Reprinted with permission of the estate.
We shy persons need to write a letter now and then, or else we'll dry up and blow away. And I speak as one who loves to reach for the phone, dial the number, and talk. I say, "Big Bopper here - what's shakin', babes? Such a sweet gift - a piece of handmade writing, in an envelope that is not a bill, sitting in our friend's path when she trudges home from a long day spent among wahoos and savages, a day our words will help repair.
They don't need to be immortal, just sincere. She can read them twice and again tomorrow: You're someone I care about, Corrine, and think of often and every time I do you make me smile.
We need to write, otherwise nobody will know who we are. They will have only a vague impression of us as A Nice Person, because, frankly, we don't shine at conversation, we lack the confidence to thrust our faces forward and say, "Hi!
I'm Heather Hooten; let me tell you about my week. So a shy person sits down and writes a letter. To be known by another person - to meet and talk freely on the page - to be close despite distance.
To escape from anonymity and be our own sweet selves and express the music of our souls. Same thing that moves a giant rock star to sing his heart out in front ofpeople moves us to take a ballpoint in hand and write a few lines to our dear Aunt Eleanor.
We want to be known. We want her to know that we have fallen in love, that we quit our job, that we're moving to New York, and we want to say a few things that might not get said in casual conversation: Thank you for what you've meant to me, I'm very happy right now. The first step in writing letters is to get over the guilt of not writing.
You don't "owe" anybody a letter. Letters are a gift. The burning shame you feel when you see unanswered mail makes it harder to pick up a pen and makes for a cheerless letter when you finally do. I feel bad about not writing, but I've been so busy, etc.
Few letters are obligatory, and they are Thanks for the wonderful gift and I am terribly sorry to hear about George's death and Yes, you're welcome to stay with us next month, and not many more than that. Write those promptly if you want to keep your friends. Don't worry about the others, except love letters, of course.
Some of the best letters are tossed off in a burst of inspiration, so keep your writing stuff in one place where you can sit down for a few minutes and Dear Roy, I am in the middle of a book entitled We Are Still Married but thought I'd drop you a line.
Hi to your sweetie, too dash off a note to a pal. Envelopes, stamps, address book, everything in a drawer so you can write fast when the pen is hot. A blank white eight-by-eleven sheet can look as big as Montana if the pen's not so hot - try a smaller page and write boldly.

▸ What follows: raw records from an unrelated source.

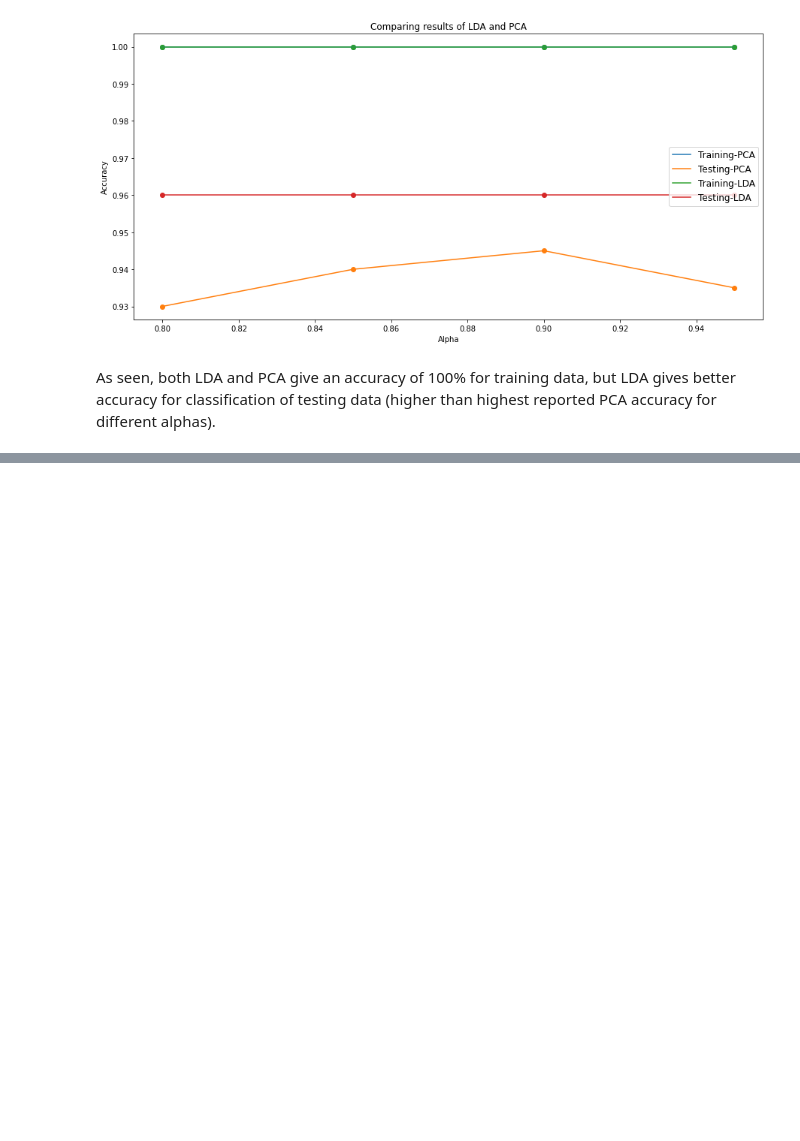
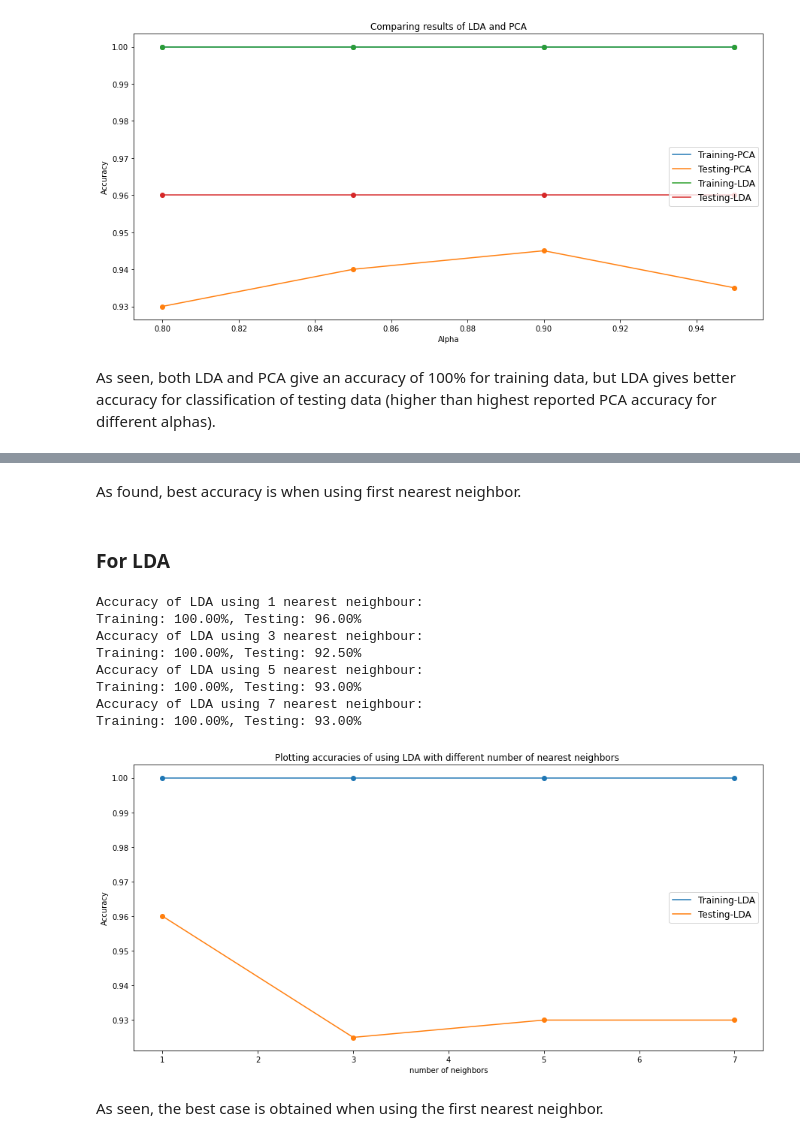
Before and after one commit to sherifmost/face-recognition, a Jupyter notebook: Face_Recognition.ipynb, the cells around one changed output, grey strips where cells are left out. Drawn from its saved outputs; the diff is of its cells as text; code cells hidden in the pictures; blank space fills up the shorter version.

```diff
--- a/Face_Recognition.ipynb
+++ b/Face_Recognition.ipynb
@@ -342,0 +399,38 @@ As seen, both LDA and PCA give an accuracy of 100% for training data, but LDA gi
+# %% [markdown]
+As found, best accuracy is when using first nearest neighbor.
+# %% [markdown]
+### For LDA
+# %%
+# script to get the KNN accuracy for LDA using different NN
+acc_train_tot = [];
+acc_test_tot = [];
+for curr_n in n_neigh:
+  acc_train_lda,acc_test_lda = classify_KNN(D_train_reduced_lda,Y_train,D_test_reduced_lda,Y_test,curr_n);
+  acc_train_tot.append(acc_train_lda);
+  acc_test_tot.append(acc_test_lda)
+  print('Accuracy of LDA using %d nearest neighbour:'%(curr_n));
+  print('Training: %.2f%%, Testing: %.2f%%' % (acc_train_lda*100,acc_test_lda*100));
+# plotting the training and testing accuracies for LDA with different NN values
+plt.figure(figsize=(15,7));
+plt.plot(n_neigh, acc_train_tot, label = 'Training-LDA');
+plt.plot(n_neigh, acc_test_tot, label = 'Testing-LDA');
+plt.scatter(n_neigh, acc_train_tot);
+plt.scatter(n_neigh, acc_test_tot);
+plt.legend(loc='center right',fontsize='large');
+plt.xlabel('number of neighbors');
+plt.ylabel('Accuracy');
+plt.title('Plotting accuracies of using LDA with different number of nearest neighbors ')
+plt.show();
+plt.close();
+# %% [output]
+Accuracy of LDA using 1 nearest neighbour:
+Training: 100.00%, Testing: 96.00%
+Accuracy of LDA using 3 nearest neighbour:
+Training: 100.00%, Testing: 92.50%
+Accuracy of LDA using 5 nearest neighbour:
+Training: 100.00%, Testing: 93.00%
+Accuracy of LDA using 7 nearest neighbour:
+Training: 100.00%, Testing: 93.00%
+[figure, added]
+# %% [markdown]
+As seen, the best case is obtained when using the first nearest neighbor.
```
Also changed, not shown: parts of 5 cells of this notebook.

Or use a note card with a piece of fine art on the front; if your letter ain't good, at least they get the Matisse. Get a pen that makes a sensuous line, get a comfortable typewriter, a friendly word processor - whichever feels easy to the hand. Sit for a few minutes with the blank sheet in front of you, and meditate on the person you will write to, let your friend come to mind until you can almost see her or him in the room with you.
Remember the last time you saw each other and how your friend looked and what you said and what perhaps was unsaid between you, and when your friend becomes real to you, start to write. Write the salutation - Dear You - and take a deep breath and plunge in. A simple declarative sentence will do, followed by another and another and another.
Tell us what you're doing and tell it like you were talking to us. Don't think about grammar, don't think about lit'ry style, don't try to write dramatically, just give us your news. Where did you go, who did you see, what did they say, what do you think? If you don't know where to begin, start with the present moment: I'm sitting at the kitchen table on a rainy Saturday morning.
Everyone is gone and the house is quiet. Let your simple description of the present moment lead to something else, let the letter drift gently along. The toughest letter to crank out is one that is meant to impress, as we all know from writing job applications; if it's hard work to slip off a letter to a friend, maybe you're trying too hard to be terrific.How To Write A Letter by Garrison Keillor Summary: Garrison is talking about that we should write letters to our friends and family or really anyone that we want.
how to write a letter Garrison Keillor (b. ), is the father of public radio's "A Prairie Home Companion" and sole proprietor of the mythical Lake Wobegon, "where. Feb 14, · Rhetorical Devices Utilized by Garrison Keillor in “How to Write a Letter” In “How to Write a Letter,” Garrison Keillor uses rhetorical devices to not only gain credibility, but ultimately convince the reader that they “need” to write letters and that nothing is more crucial to our history.
"How to Write a Letter" comes from We Are Still Married (), a collection dedicated to Keillor's "classmate" Corinne Guntzel (), whom he addresses in the opening paragraphs. Meditating on the person you're writing to "until you can almost see her or him in the room with you" is just one of the steps into which Keillor breaks down the complexities of the writing process.
Critique letters, most commonly written in creative writing and composition classes, are an opportunity to offer feedback to your classmates on what is and isn't working in an essay or story. Garrison Keillor also comments on why it is important to keep the art of letter writing alive.
Keillor organizes much of his essay as process or how-to writing. As you read, make a flow chart like the one below, listing Keillor’s tips for how to write a letter.